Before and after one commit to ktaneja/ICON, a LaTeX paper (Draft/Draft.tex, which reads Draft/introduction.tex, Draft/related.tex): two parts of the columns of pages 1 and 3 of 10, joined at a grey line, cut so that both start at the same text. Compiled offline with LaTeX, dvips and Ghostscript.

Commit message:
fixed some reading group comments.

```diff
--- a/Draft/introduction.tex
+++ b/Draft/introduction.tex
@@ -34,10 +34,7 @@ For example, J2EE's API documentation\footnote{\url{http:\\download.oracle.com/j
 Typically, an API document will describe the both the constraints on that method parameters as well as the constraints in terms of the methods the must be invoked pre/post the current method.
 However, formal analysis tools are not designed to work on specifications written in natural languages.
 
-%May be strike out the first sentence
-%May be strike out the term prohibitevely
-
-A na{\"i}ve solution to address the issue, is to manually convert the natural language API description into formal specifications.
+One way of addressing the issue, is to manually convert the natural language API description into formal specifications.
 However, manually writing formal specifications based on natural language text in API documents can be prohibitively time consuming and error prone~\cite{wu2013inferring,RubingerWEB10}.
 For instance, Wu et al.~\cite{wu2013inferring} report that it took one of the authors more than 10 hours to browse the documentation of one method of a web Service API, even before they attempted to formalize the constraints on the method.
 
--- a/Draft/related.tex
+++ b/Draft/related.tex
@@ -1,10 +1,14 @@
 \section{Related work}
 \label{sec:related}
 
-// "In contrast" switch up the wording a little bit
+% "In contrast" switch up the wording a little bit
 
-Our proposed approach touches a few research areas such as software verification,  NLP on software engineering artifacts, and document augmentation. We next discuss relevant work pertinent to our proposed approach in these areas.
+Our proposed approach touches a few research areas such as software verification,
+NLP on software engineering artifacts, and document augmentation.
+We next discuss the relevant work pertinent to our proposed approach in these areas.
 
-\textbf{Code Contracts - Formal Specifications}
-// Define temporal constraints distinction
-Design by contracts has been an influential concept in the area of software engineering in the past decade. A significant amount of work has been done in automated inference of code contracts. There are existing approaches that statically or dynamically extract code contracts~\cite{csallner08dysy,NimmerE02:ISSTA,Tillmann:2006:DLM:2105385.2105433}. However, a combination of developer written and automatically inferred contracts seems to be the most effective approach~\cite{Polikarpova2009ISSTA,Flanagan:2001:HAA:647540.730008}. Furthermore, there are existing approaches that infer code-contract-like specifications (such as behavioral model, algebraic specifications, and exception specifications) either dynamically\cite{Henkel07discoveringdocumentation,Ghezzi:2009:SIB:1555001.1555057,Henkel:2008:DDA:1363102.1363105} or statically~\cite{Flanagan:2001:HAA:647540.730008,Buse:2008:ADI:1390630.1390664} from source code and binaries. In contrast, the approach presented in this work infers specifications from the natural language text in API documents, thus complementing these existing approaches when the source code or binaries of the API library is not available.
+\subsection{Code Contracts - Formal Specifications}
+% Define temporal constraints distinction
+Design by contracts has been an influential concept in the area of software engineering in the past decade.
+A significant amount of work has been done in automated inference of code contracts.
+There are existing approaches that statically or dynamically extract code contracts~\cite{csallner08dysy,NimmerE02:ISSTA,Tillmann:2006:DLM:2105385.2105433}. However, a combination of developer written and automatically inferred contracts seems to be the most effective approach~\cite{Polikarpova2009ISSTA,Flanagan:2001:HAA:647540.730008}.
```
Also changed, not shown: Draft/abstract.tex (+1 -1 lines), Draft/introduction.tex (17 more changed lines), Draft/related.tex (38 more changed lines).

┄┄┄┄┄┄┄┄┄┄

Activity | Reproduce each of the records word for word.

Solution to the problem |
Before and after one commit to ktaneja/ICON, a LaTeX paper (Draft/Draft.tex, which reads Draft/introduction.tex, Draft/related.tex): two parts of the columns of pages 1 and 3 of 10, joined at a grey line, cut so that both start at the same text. Compiled offline with LaTeX, dvips and Ghostscript.

Commit message:
fixed some reading group comments.

```diff
--- a/Draft/introduction.tex
+++ b/Draft/introduction.tex
@@ -34,10 +34,7 @@ For example, J2EE's API documentation\footnote{\url{http:\\download.oracle.com/j
 Typically, an API document will describe the both the constraints on that method parameters as well as the constraints in terms of the methods the must be invoked pre/post the current method.
 However, formal analysis tools are not designed to work on specifications written in natural languages.
 
-%May be strike out the first sentence
-%May be strike out the term prohibitevely
-
-A na{\"i}ve solution to address the issue, is to manually convert the natural language API description into formal specifications.
+One way of addressing the issue, is to manually convert the natural language API description into formal specifications.
 However, manually writing formal specifications based on natural language text in API documents can be prohibitively time consuming and error prone~\cite{wu2013inferring,RubingerWEB10}.
 For instance, Wu et al.~\cite{wu2013inferring} report that it took one of the authors more than 10 hours to browse the documentation of one method of a web Service API, even before they attempted to formalize the constraints on the method.
 
--- a/Draft/related.tex
+++ b/Draft/related.tex
@@ -1,10 +1,14 @@
 \section{Related work}
 \label{sec:related}
 
-// "In contrast" switch up the wording a little bit
+% "In contrast" switch up the wording a little bit
 
-Our proposed approach touches a few research areas such as software verification,  NLP on software engineering artifacts, and document augmentation. We next discuss relevant work pertinent to our proposed approach in these areas.
+Our proposed approach touches a few research areas such as software verification,
+NLP on software engineering artifacts, and document augmentation.
+We next discuss the relevant work pertinent to our proposed approach in these areas.
 
-\textbf{Code Contracts - Formal Specifications}
-// Define temporal constraints distinction
-Design by contracts has been an influential concept in the area of software engineering in the past decade. A significant amount of work has been done in automated inference of code contracts. There are existing approaches that statically or dynamically extract code contracts~\cite{csallner08dysy,NimmerE02:ISSTA,Tillmann:2006:DLM:2105385.2105433}. However, a combination of developer written and automatically inferred contracts seems to be the most effective approach~\cite{Polikarpova2009ISSTA,Flanagan:2001:HAA:647540.730008}. Furthermore, there are existing approaches that infer code-contract-like specifications (such as behavioral model, algebraic specifications, and exception specifications) either dynamically\cite{Henkel07discoveringdocumentation,Ghezzi:2009:SIB:1555001.1555057,Henkel:2008:DDA:1363102.1363105} or statically~\cite{Flanagan:2001:HAA:647540.730008,Buse:2008:ADI:1390630.1390664} from source code and binaries. In contrast, the approach presented in this work infers specifications from the natural language text in API documents, thus complementing these existing approaches when the source code or binaries of the API library is not available.
+\subsection{Code Contracts - Formal Specifications}
+% Define temporal constraints distinction
+Design by contracts has been an influential concept in the area of software engineering in the past decade.
+A significant amount of work has been done in automated inference of code contracts.
+There are existing approaches that statically or dynamically extract code contracts~\cite{csallner08dysy,NimmerE02:ISSTA,Tillmann:2006:DLM:2105385.2105433}. However, a combination of developer written and automatically inferred contracts seems to be the most effective approach~\cite{Polikarpova2009ISSTA,Flanagan:2001:HAA:647540.730008}.
```
Also changed, not shown: Draft/abstract.tex (+1 -1 lines), Draft/introduction.tex (17 more changed lines), Draft/related.tex (38 more changed lines).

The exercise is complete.